===== Data in this exercise

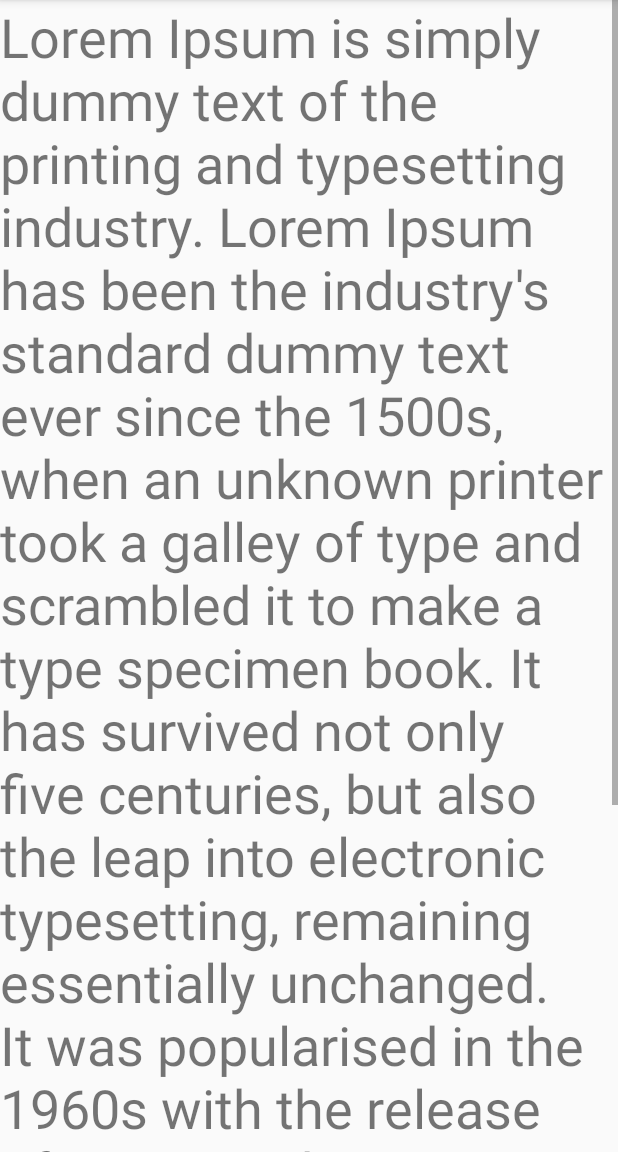
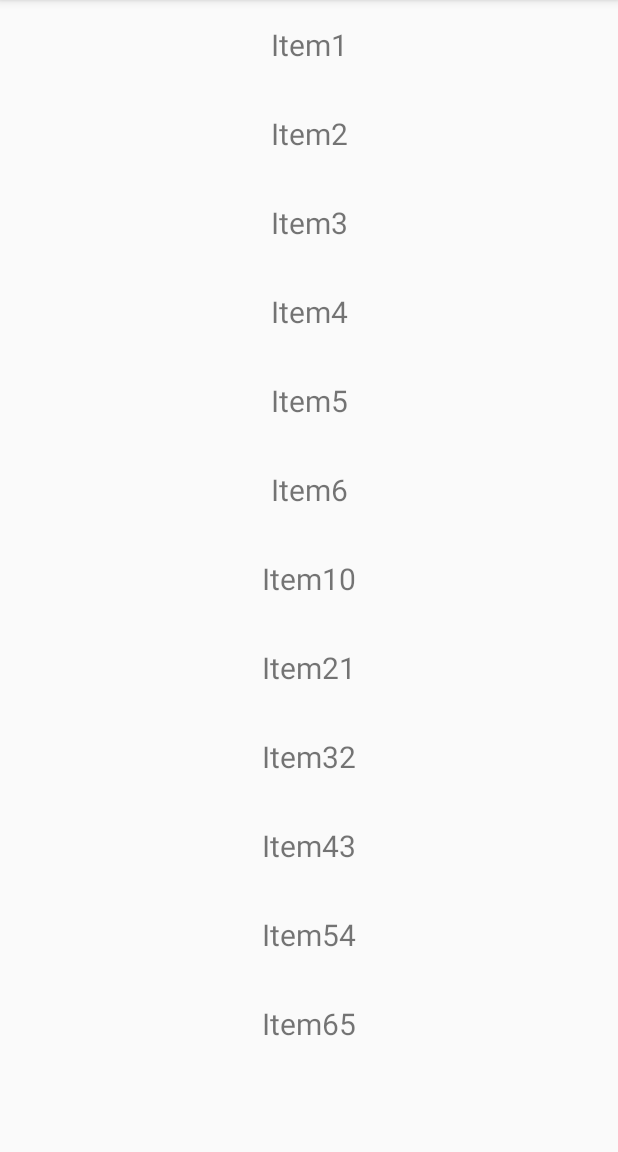
Before and after one commit to AndroidGlass/MiiDroid, an Android app: the MenuActivity screen opened directly, with no data from a screen before it, on a phone screen of 412 x 824 dp, the part 84-1236 px from its top. Run offline under Robolectric (Android 15) with nearby library versions, the phone set to English and light mode, and no system bars.

Commit message:
Recycler view

```diff
--- a/app/build.gradle
+++ b/app/build.gradle
@@ -23,4 +23,5 @@ dependencies {
     compile fileTree(dir: 'libs', include: ['*.jar'])
     testCompile 'junit:junit:4.12'
     compile 'com.android.support:appcompat-v7:23.2.0'
+    compile 'com.android.support:recyclerview-v7:23.0.1'
 }
--- a/app/src/main/AndroidManifest.xml
+++ b/app/src/main/AndroidManifest.xml
@@ -15,7 +15,7 @@
                 <category android:name="android.intent.category.LAUNCHER" />
             </intent-filter>
         </activity>
-        <activity android:name=".MenuActivity"></activity>
+        <activity android:name=".menu.MenuActivity"></activity>
     </application>
 
 </manifest>
--- a/app/src/main/java/meetup/droid/miidroid/MainActivity.java
+++ b/app/src/main/java/meetup/droid/miidroid/MainActivity.java
@@ -7,6 +7,8 @@ import android.view.View;
 import android.widget.Button;
 import android.widget.EditText;
 import android.widget.TextView;
+
+import meetup.droid.miidroid.menu.MenuActivity;
 
 public class MainActivity extends AppCompatActivity {
 
--- a/app/src/main/java/meetup/droid/miidroid/MenuActivity.java
+++ /dev/null
@@ -1,16 +0,0 @@
-package meetup.droid.miidroid;
-
-import android.support.v7.app.AppCompatActivity;
-import android.os.Bundle;
-
-/**
- * Contains a list of buttons for launching a new activity
- */
-public class MenuActivity extends AppCompatActivity {
-
-    @Override
-    protected void onCreate(Bundle savedInstanceState) {
-        super.onCreate(savedInstanceState);
-        setContentView(R.layout.activity_menu);
-    }
-}
--- /dev/null
+++ b/app/src/main/java/meetup/droid/miidroid/menu/MenuActivity.java
@@ -0,0 +1,42 @@
+package meetup.droid.miidroid.menu;
+
+import android.support.v7.app.AppCompatActivity;
+import android.os.Bundle;
+import android.support.v7.widget.LinearLayoutManager;
+import android.support.v7.widget.RecyclerView;
+import android.widget.LinearLayout;
+
+import meetup.droid.miidroid.R;
+
+/**
+ * Contains a list of buttons for launching a new activity
+ */
+public class MenuActivity extends AppCompatActivity {
+
+    private static String[] menuItems = new String[] {
+            "Item1",
+            "Item2",
+            "Item3",
+            "Item4",
+            "Item5",
+            "Item6",
+            "Item10",
+            "Item21",
+            "Item32",
+            "Item43",
+            "Item54",
+            "Item65"};
+
+    @Override
+    protected void onCreate(Bundle savedInstanceState) {
+        super.onCreate(savedInstanceState);
+        setContentView(R.layout.activity_menu);
+
+        RecyclerView recyclerView = (RecyclerView) findViewById(R.id.recycler_view);
+        RecyclerView.LayoutManager linearLayout = new LinearLayoutManager(this);
+        MenuRecyclerAdapter adapter = new MenuRecyclerAdapter(menuItems);
+        recyclerView.setLayoutManager(linearLayout);
+        recyclerView.setAdapter(adapter);
+
+    }
+}
--- /dev/null
+++ b/app/src/main/java/meetup/droid/miidroid/menu/MenuRecyclerAdapter.java
@@ -0,0 +1,54 @@
+package meetup.droid.miidroid.menu;
+
+import android.support.v7.widget.RecyclerView;
+import android.view.LayoutInflater;
+import android.view.View;
+import android.view.ViewGroup;
+import android.widget.TextView;
+
+import meetup.droid.miidroid.R;
+
+/**
+ */
+public class MenuRecyclerAdapter extends RecyclerView.Adapter<MenuRecyclerAdapter.ViewHolder> {
+
+    private String[] mDataList;
+
+    public MenuRecyclerAdapter(String[] data) {
+        mDataList = data;
+    }
+
+    @Override
+    public ViewHolder onCreateViewHolder(ViewGroup parent, int viewType) {
+
+        LayoutInflater inflate = LayoutInflater.from(parent.getContext());
+        View view = inflate.inflate(R.layout.row_menu_item_view, parent, false);
+        return new ViewHolder(view);
+    }
+
+    @Override
+    public void onBindViewHolder(ViewHolder holder, int position) {
+        String item = mDataList[position];
+        holder.mTitle.setText(item);
+    }
+
+    @Override
+    public int getItemViewType(int position) {
+        return super.getItemViewType(position);
+    }
+
+    @Override
+    public int getItemCount() {
+        return mDataList.length;
+    }
+
+    public class ViewHolder extends RecyclerView.ViewHolder {
+
+        public TextView mTitle;
+
+        public ViewHolder(View itemView) {
+            super(itemView);
+            mTitle = (TextView) itemView.findViewById(R.id.tv_title);
+        }
+    }
+}
--- a/app/src/main/res/layout/activity_menu.xml
+++ b/app/src/main/res/layout/activity_menu.xml
@@ -1,14 +1,13 @@
 <?xml version="1.0" encoding="utf-8"?>
-<ScrollView xmlns:android="http://schemas.android.com/apk/res/android"
+<LinearLayout xmlns:android="http://schemas.android.com/apk/res/android"
     xmlns:tools="http://schemas.android.com/tools"
     android:layout_width="match_parent"
-    android:layout_height="wrap_content"
-    tools:context="meetup.droid.miidroid.MenuActivity">
+    android:layout_height="match_parent"
+    tools:context=".menu.MenuActivity">
 
-    <TextView
+    <android.support.v7.widget.RecyclerView
+        android:id="@+id/recycler_view"
         android:layout_width="match_parent"
-        android:layout_height="wrap_content"
-        android:textSize="36sp"
-        android:text="@string/place_holder"/>
+        android:layout_height="wrap_content"/>
 
-</ScrollView>
+</LinearLayout>
--- /dev/null
+++ b/app/src/main/res/layout/row_menu_item_view.xml
@@ -0,0 +1,17 @@
+<?xml version="1.0" encoding="utf-8"?>
+<LinearLayout xmlns:android="http://schemas.android.com/apk/res/android"
+    xmlns:tools="http://schemas.android.com/tools"
+    android:orientation="vertical"
+    android:layout_width="match_parent"
+    android:layout_height="wrap_content">
+
+    <TextView
+        android:id="@+id/tv_title"
+        android:padding="16dp"
+        android:textSize="20sp"
+        android:gravity="center_horizontal"
+        android:layout_width="match_parent"
+        android:layout_height="wrap_content"
+        tools:text="Hello World"/>
+
+</LinearLayout>
```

==========

§ The task:
Search the records for lines holding the word "widget", then copy each line you find.

§ Exercise answer:
 import android.widget.Button;
 import android.widget.EditText;
 import android.widget.TextView;
+import android.support.v7.widget.LinearLayoutManager;
+import android.support.v7.widget.RecyclerView;
+import android.widget.LinearLayout;
+import android.support.v7.widget.RecyclerView;
+import android.widget.TextView;
+    <android.support.v7.widget.RecyclerView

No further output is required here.